    From looking at last weeks predictions vs results… It appears your model could be strengthened by finding a way to factor in the relative disparagy between WNTS rating & popularity. For instance- last week Rayvon’s 68 WNTS score was within 3 points of 2nd place (Joey’s 71)… yet his popularity was 0%. Such a big gap between WNTS score and popularity likely indicates the extend to which Rayvon is failing to connect to viewers… and connecting with viewers likely impacts votes as much as song order or maybe even WNTS score. Just an idea- but it would be interesting to see if “connecting to viewers” could somehow be quantified through comparing those 2 numbers.

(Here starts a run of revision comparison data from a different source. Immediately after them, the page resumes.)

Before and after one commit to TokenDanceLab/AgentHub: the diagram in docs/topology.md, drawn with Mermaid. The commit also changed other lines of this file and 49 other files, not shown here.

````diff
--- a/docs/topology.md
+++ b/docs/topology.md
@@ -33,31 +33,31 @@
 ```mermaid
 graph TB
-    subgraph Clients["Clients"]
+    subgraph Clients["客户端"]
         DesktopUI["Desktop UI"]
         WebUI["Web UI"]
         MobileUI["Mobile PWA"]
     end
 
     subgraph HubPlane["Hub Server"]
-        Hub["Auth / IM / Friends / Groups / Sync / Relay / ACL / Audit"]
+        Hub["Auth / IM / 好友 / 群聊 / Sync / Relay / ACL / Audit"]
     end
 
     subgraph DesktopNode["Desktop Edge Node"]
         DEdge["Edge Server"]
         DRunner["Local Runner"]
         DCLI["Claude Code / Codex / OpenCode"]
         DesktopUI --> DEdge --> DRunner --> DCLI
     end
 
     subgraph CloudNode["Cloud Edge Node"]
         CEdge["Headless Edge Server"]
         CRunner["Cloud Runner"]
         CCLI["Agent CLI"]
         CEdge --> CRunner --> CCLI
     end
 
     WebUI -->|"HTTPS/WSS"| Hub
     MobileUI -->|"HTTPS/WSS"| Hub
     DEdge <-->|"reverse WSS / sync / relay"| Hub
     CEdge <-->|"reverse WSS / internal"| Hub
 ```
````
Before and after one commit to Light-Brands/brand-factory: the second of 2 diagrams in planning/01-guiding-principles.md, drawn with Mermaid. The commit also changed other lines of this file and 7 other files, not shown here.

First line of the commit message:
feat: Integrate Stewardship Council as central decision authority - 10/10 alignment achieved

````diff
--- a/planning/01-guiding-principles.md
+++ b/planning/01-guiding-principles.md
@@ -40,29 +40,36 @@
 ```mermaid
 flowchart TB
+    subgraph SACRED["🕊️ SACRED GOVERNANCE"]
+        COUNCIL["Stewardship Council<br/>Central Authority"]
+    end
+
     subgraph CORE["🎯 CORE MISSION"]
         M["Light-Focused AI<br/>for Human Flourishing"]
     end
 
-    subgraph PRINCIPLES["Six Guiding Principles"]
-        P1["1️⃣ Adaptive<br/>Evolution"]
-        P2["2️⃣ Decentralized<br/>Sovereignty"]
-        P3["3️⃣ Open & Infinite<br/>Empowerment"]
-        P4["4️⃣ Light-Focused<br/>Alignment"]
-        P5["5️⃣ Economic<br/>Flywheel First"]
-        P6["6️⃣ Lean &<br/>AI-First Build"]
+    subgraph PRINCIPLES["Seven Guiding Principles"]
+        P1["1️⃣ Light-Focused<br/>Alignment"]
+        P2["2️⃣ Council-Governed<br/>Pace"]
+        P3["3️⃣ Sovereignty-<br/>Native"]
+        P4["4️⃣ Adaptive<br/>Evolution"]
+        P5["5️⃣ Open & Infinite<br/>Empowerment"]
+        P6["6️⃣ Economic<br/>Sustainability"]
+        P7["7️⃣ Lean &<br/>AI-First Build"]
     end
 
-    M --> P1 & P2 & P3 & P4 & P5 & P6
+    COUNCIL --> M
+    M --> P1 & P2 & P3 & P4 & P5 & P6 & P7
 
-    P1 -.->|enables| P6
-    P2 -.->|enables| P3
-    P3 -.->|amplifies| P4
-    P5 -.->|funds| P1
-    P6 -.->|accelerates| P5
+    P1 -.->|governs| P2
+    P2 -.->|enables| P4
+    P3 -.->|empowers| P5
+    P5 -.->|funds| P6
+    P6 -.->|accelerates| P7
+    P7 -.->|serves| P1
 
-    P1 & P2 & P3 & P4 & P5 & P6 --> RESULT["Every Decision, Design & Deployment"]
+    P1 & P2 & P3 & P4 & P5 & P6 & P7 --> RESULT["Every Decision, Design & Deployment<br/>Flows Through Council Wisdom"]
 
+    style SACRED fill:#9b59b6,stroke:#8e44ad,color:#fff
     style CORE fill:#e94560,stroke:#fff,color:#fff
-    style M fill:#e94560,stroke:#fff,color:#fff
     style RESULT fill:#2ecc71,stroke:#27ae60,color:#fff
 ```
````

    Also- I’m not sure if twitter sentiment factors into the formula… put a potential “false read” could result from an increase in the amount of discussion regarding song choice. For example- Clark & Nick seemed to fall back a fair amount in this indication of late (there is a very good chance this is influenced to some extent by fans of theirs that are unhappy with their song choices- which garners a lot of discussion. Where the false read come in is the more a fan is pulling for a contestant (who’s song choices they are unhappy with)- the stronger their sentiment (read as negative) of letting the contestant know in hopes of them picking smarter songs in the future. But these supporters would still be voting for the contestant- if not more so to make sure they are safe. Sort of round about explanation- but you probably get the underlying point regarding “sentiment bots.”